A map of the Middle East after the World War I collapse of the Ottoman Empire and Caliphate shows no state boundaries, only lines of control by European powers over the territories vacated by “The Sublime Porte” -- the Islamic hegemon in Istanbul.
The proponents of America’s ‘maximum pressure’ campaign against Iran have argued that the four-month-long anti-status quo protests that have wracked Iraq, Lebanon and Iran are transnational in character and seek to limit or end the influence of Iran’s current leadership both regionally and internally.
On February 15, 2020, Hezbollah organized a ceremony to unveil a statue of Qassem Soleimani in the Lebanese town of Maroun al-Ras, roughly half a mile from the border with Israel. The statue shows Soleimani with his arm stretched out in front of him, pointing toward Israel.
A look back at the past few months of tumultuous domestic events in Iran and around the Middle East might lend favour to the view that Donald Trump’s maximum pressure campaign against the Islamic Republic is destabilising and weakening Iran alongside its grip on its regional networks.
The Middle East’s conflicts and autocracies—hostile to independent researchers and pollsters—make it one of the most challenging regions of the world to accurately assess public opinion.
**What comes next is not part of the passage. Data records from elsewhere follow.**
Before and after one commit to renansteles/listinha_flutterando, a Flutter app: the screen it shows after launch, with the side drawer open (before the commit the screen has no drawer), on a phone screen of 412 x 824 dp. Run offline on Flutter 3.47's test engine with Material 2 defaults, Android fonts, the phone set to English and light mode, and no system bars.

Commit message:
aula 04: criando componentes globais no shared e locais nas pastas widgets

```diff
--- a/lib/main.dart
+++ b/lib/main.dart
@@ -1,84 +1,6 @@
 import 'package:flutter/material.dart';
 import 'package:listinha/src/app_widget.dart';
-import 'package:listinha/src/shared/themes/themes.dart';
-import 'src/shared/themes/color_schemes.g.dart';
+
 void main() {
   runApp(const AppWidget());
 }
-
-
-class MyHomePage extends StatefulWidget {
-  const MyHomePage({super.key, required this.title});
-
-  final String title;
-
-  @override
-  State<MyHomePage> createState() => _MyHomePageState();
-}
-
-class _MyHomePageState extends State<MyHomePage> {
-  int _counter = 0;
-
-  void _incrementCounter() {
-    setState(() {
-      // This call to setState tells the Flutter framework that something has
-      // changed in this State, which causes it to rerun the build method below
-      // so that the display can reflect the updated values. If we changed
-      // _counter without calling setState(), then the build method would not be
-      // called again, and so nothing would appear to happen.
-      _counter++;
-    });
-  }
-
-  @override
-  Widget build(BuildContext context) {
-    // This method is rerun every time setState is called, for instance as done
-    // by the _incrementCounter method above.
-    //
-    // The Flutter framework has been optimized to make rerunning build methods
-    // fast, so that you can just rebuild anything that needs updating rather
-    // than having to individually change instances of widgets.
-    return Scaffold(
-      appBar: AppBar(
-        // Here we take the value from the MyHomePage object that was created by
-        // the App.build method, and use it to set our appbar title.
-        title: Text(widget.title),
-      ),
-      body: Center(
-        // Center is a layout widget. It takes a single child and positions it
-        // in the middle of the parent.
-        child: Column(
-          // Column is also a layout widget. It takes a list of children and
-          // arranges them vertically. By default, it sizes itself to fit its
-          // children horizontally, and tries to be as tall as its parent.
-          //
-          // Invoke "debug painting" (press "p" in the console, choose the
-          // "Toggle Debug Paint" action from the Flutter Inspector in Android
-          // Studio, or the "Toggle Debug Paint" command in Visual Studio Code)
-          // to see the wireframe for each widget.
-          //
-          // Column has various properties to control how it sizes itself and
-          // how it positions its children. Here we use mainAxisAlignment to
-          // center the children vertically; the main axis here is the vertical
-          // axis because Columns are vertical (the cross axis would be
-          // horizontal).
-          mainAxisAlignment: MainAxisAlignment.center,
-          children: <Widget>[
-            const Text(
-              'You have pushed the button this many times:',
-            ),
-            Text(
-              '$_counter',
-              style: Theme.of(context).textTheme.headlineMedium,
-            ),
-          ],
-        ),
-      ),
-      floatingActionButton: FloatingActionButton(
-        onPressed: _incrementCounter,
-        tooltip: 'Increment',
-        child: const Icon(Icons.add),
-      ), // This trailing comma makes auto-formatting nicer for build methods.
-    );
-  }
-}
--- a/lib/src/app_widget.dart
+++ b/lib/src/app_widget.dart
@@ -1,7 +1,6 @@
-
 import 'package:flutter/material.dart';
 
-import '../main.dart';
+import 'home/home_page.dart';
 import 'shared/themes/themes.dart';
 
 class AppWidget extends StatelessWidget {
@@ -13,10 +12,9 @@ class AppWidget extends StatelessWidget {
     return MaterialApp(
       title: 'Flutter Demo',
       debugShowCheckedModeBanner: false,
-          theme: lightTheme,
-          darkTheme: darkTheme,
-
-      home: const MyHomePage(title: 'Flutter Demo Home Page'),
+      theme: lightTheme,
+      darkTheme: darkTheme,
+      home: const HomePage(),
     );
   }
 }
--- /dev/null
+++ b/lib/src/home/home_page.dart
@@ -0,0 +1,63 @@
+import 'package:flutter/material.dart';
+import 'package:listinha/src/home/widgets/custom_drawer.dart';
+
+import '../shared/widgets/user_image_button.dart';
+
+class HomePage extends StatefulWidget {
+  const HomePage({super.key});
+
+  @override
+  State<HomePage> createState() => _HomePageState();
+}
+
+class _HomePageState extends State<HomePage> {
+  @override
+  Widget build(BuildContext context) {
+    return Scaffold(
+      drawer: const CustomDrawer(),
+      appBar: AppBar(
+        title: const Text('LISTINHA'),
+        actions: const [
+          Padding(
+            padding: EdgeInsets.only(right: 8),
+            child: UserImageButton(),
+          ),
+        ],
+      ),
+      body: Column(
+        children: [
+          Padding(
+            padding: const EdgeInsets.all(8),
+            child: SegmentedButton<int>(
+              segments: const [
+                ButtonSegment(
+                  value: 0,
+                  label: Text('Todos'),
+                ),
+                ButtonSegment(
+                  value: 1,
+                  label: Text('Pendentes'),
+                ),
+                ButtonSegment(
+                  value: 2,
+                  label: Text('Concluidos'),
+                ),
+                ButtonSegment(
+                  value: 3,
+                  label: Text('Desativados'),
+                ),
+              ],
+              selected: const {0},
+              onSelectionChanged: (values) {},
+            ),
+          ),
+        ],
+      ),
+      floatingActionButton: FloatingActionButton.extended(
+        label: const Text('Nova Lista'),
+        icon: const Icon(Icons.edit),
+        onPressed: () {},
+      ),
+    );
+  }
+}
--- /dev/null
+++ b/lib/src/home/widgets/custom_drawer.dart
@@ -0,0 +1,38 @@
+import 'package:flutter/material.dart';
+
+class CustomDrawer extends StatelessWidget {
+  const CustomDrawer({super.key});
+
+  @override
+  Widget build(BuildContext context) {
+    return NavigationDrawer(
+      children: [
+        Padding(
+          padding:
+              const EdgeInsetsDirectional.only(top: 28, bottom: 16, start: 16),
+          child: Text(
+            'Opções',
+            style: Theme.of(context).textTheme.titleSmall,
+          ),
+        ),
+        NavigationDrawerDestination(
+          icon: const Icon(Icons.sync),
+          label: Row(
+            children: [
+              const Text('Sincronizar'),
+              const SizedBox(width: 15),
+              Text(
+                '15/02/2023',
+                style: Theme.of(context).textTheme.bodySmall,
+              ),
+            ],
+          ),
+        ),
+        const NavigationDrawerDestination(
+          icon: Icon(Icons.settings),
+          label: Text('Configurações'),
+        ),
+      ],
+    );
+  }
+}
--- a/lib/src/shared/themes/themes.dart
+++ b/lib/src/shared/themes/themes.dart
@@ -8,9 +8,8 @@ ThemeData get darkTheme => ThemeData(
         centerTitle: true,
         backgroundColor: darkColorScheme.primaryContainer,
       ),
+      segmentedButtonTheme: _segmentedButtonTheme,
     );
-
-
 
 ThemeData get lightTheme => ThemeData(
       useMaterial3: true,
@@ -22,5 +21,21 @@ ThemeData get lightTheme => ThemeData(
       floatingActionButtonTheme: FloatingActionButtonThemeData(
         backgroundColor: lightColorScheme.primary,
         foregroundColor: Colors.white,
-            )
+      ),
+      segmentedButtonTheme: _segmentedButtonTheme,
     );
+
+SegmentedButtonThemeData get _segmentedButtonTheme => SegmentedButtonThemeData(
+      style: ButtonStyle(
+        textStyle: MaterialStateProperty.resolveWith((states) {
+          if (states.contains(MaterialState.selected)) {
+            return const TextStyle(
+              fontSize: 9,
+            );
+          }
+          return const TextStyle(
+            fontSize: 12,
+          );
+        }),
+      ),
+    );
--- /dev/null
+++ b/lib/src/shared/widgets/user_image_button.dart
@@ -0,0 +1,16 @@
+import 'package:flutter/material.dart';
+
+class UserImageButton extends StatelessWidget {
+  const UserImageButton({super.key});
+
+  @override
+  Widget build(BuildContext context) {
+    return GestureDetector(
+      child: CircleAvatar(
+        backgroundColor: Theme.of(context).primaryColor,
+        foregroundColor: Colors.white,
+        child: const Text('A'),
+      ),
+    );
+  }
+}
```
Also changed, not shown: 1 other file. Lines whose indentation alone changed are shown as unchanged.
The competing popular demonstrations in the region both before and after the killing of Iranian Major General Qassem Soleimani illustrates the confusion.